The Day After TomorrowMy brother-in-law once told me that he could never trust my opinions about movies, as he purports that I think that "every movie is the greatest movie ever." Clearly, he exaggerates. C'mon, Rich- everybody on the planet thought "Battlefield Earth" sucked!
But I was called back to his comment as I look over the three- and four- star ratings that I've given to all of the books I've reviewed so far, which got me to thinking: what's the worst book I've read from start to finish? Sorry, darling wife:My brother-in-law once told me that he could never trust my opinions about movies, as he purports that I think that "every movie is the greatest movie ever." Clearly, he exaggerates. C'mon, Rich- everybody on the planet thought "Battlefield Earth" sucked!But I was called back to his comment as I look over the three- and four- star ratings that I've given to all of the books I've reviewed so far, which got me to thinking: what's the worst book I've read from start to finish? Sorry, darling wife: I call BS on rating something as a "worst read" when you give up on it after 100 pages. What if it turns into something brilliant on Page 116? Then again, I'm anal, and if I start it, I'm generally going to finish it, regardless.This brings us to "The Day After Tomorrow." This is NOT the basis for the global-warming end-of-life-as North-America-knows-it Jake Gyllenhaal movie. This is an espionage thriller (I'd prefer the term "alleged thriller," in this case), revolving around...well, this summation by the School Library Journal sums it up nicely: "Paul Osborn, an orthopedic surgeon from Los Angeles, looks up from his table in a Paris cafe and sees the face of the man who murdered his father 30 years earlier. At the same time as he is pursuing the killer, the London police have a series of decaptitated corpses on their hands; Osborn falls in love with the French Prime Minister's mistress; and a German industrialist is recuperating from a stroke in a private sanatorium in Arizona." Yeah, that.About the only positive thing I could say about this book, is

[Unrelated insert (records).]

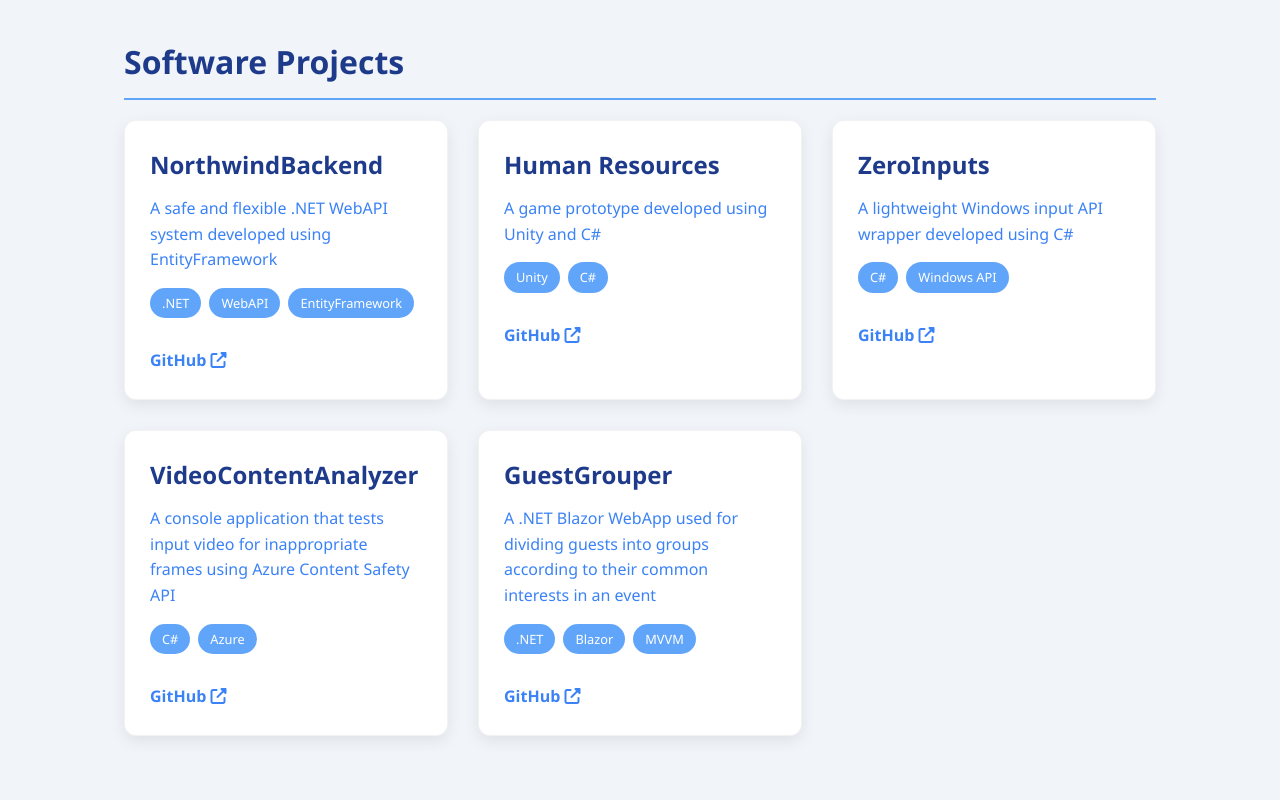
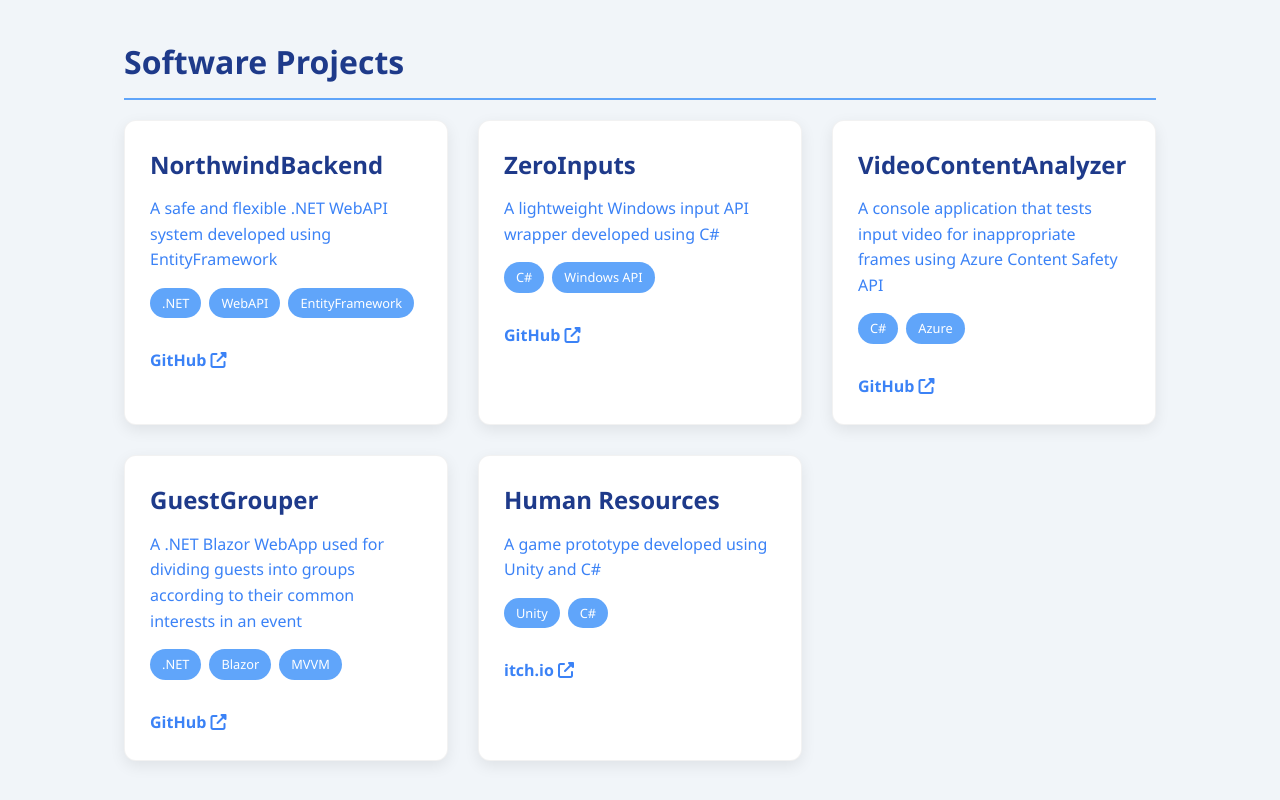
Before and after one commit to Zerohidz/Zerohidz.github.io, a plain HTML site: page index.html in a window 1280 px wide. Shown: the part 360-1160 px from the top of the page. Drawn offline with Linux system fonts and the light colour scheme.

Commit message:
Add `Itch.io` projects

```diff
--- a/index.html
+++ b/index.html
@@ -36,16 +36,6 @@
                 </div>
 
                 <div class="project-card">
-                    <h3>Human Resources</h3>
-                    <p>A game prototype developed using Unity and C#</p>
-                    <div class="technologies">
-                        <span class="tech-tag">Unity</span>
-                        <span class="tech-tag">C#</span>
-                    </div>
-                    <a href="https://github.com/zerohidz/Insan-Kaynaklari" class="project-link" target="_blank">GitHub <i class="fas fa-external-link-alt"></i></a>
-                </div>
-
-                <div class="project-card">
                     <h3>ZeroInputs</h3>
                     <p>A lightweight Windows input API wrapper developed using C#</p>
                     <div class="technologies">
@@ -74,6 +64,16 @@
                         <span class="tech-tag">MVVM</span>
                     </div>
                     <a href="https://github.com/zerohidz/GuestGrouper" class="project-link" target="_blank">GitHub <i class="fas fa-external-link-alt"></i></a>
+                </div>
+
+                <div class="project-card">
+                    <h3>Human Resources</h3>
+                    <p>A game prototype developed using Unity and C#</p>
+                    <div class="technologies">
+                        <span class="tech-tag">Unity</span>
+                        <span class="tech-tag">C#</span>
+                    </div>
+                    <a href="https://zerohidz.itch.io/insan-kaynaklari-prototip" class="project-link" target="_blank">itch.io <i class="fas fa-external-link-alt"></i></a>
                 </div>
             </div>
         </section>
```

that it starts out fast and with promise. For the first half-dozen chapters or so, I thought I had stumbled onto a goodie. Unfortunately, the plot gets really predictable and really formulaic just as quickly. The action becomes implausible; the protagonist is just your everyday average medical doctor who magically evolves into James Bond over the course of this steaming pile of preposterousness. Then there's the dialogue. The author clearly never spoke any of the dialogue aloud, just to get a sense for how it sounded coming out of a human's mouth (answer? Silly). Here's the very worst part: the author starts foreshadowing the BIG TWIST ENDING about 2/3rds of the way in, in the most ham-handed way imaginable, and then proceeds to 'reveal' this big twist in the last paragraph of the book...ALL CAPS OF COURSE, TO SIGNIFY IT'S IMPORTANCE...as if the average third grader would never have seen *this* coming. Sorry, author Allan Folsom, I figured out what was in the container way back on page 200. And now for something completely different: I'm at a Memorial Day picnic/party/excuse to drink mass quantities several years back, and I'm meeting a number of my wife Catherine's good college friends for the first time. At some point, a few of us start talking about books, and Catherine's friend Brent starts raving about this fantastic thriller he just finished reading, how exciting it was, how he couldn't put it down, and how floored he was by the twist ending. Of course, he was referring to T.D.A.T. My already underdeveloped tact gland had been further stupified by several helpings of the beer-du-jour by that time, so before my filter had a chance to kick in, I replied, "Oh my God, I just finished reading that too, and - ARE YOU CRAZY? - it was complete CRAP!" And then proceeded to tell everyone else there why they should never, ever take book suggestions from Brent. Not my best moment.So, take my review with a grain of salt. Brent and a whole host of reviewers on both GoodReads and Amazon loved, loved, loved this book. I just don't see it. ...more